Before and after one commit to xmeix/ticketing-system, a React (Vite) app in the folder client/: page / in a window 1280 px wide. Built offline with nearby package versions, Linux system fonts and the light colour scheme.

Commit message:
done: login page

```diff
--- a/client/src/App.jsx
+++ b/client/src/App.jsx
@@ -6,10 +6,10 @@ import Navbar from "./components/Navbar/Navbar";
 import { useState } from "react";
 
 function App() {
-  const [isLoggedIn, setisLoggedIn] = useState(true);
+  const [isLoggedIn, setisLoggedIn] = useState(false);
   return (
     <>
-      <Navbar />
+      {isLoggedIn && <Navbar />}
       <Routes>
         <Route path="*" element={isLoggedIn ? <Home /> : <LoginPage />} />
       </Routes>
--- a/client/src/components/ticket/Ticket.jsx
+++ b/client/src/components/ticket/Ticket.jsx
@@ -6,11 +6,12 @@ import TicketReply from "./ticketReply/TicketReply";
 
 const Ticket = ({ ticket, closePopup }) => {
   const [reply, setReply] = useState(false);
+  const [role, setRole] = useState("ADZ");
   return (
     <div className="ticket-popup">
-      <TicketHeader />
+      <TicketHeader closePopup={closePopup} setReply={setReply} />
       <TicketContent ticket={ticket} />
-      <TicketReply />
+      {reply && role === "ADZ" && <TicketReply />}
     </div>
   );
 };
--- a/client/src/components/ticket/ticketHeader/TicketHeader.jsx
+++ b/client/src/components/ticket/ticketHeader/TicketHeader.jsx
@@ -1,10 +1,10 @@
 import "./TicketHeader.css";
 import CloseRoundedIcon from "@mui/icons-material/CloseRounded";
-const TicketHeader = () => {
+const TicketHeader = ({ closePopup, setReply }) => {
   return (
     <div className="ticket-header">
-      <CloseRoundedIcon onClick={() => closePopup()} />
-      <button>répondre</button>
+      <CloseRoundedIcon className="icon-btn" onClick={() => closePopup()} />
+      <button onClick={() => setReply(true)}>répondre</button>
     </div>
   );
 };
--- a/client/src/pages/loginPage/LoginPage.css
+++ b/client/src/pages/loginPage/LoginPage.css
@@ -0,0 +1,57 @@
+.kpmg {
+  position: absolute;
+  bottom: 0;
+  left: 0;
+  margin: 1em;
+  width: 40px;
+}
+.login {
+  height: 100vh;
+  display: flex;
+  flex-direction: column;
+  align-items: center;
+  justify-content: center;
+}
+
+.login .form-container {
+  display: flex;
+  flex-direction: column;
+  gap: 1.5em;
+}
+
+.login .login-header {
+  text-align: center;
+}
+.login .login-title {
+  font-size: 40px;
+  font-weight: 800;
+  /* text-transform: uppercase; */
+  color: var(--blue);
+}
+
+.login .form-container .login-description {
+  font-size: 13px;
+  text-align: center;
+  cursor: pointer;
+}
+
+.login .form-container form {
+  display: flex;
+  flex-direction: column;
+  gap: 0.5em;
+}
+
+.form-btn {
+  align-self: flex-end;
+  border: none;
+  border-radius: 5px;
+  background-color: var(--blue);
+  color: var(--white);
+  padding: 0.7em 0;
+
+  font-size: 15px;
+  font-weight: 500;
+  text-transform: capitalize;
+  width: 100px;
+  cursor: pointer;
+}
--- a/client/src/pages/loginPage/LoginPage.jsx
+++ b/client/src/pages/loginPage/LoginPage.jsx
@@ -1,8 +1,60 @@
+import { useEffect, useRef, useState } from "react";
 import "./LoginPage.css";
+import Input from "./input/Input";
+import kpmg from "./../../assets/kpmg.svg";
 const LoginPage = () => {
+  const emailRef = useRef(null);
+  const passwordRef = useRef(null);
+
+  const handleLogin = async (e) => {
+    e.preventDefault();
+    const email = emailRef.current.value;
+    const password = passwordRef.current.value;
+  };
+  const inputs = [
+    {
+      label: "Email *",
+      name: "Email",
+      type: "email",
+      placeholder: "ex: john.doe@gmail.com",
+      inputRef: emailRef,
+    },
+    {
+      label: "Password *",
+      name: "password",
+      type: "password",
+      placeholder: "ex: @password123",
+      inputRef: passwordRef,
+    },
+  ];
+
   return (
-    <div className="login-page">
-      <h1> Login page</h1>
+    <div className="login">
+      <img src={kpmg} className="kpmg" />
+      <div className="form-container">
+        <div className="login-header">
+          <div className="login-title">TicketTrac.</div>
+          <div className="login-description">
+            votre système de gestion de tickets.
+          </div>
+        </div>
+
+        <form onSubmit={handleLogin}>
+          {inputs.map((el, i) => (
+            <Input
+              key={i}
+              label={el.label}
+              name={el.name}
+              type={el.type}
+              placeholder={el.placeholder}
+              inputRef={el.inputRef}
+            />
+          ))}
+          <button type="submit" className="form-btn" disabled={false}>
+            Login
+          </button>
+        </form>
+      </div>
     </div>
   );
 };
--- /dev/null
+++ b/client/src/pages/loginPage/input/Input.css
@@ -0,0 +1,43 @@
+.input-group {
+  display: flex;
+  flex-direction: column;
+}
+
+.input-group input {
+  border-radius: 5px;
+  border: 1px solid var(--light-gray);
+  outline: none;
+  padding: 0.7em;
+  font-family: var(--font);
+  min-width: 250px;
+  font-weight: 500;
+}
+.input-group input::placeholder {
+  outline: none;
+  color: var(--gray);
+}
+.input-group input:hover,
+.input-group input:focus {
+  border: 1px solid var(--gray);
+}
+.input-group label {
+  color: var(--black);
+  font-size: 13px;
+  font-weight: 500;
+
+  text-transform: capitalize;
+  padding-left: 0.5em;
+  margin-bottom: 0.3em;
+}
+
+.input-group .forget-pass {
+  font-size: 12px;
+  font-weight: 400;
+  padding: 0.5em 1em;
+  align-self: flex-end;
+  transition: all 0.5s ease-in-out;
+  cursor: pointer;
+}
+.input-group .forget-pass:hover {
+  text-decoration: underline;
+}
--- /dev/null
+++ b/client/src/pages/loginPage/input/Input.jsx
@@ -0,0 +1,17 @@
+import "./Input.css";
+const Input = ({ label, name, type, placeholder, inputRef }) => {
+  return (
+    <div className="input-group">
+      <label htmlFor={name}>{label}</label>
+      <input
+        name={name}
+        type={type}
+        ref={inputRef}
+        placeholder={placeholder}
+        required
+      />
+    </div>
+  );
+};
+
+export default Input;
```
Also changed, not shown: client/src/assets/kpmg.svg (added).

══════════

→ **Work required**
Which lines in the records above contain the word "répondre"? Copy each one.

→ **Solved exercise**
-      <button>répondre</button>
+      <button onClick={() => setReply(true)}>répondre</button>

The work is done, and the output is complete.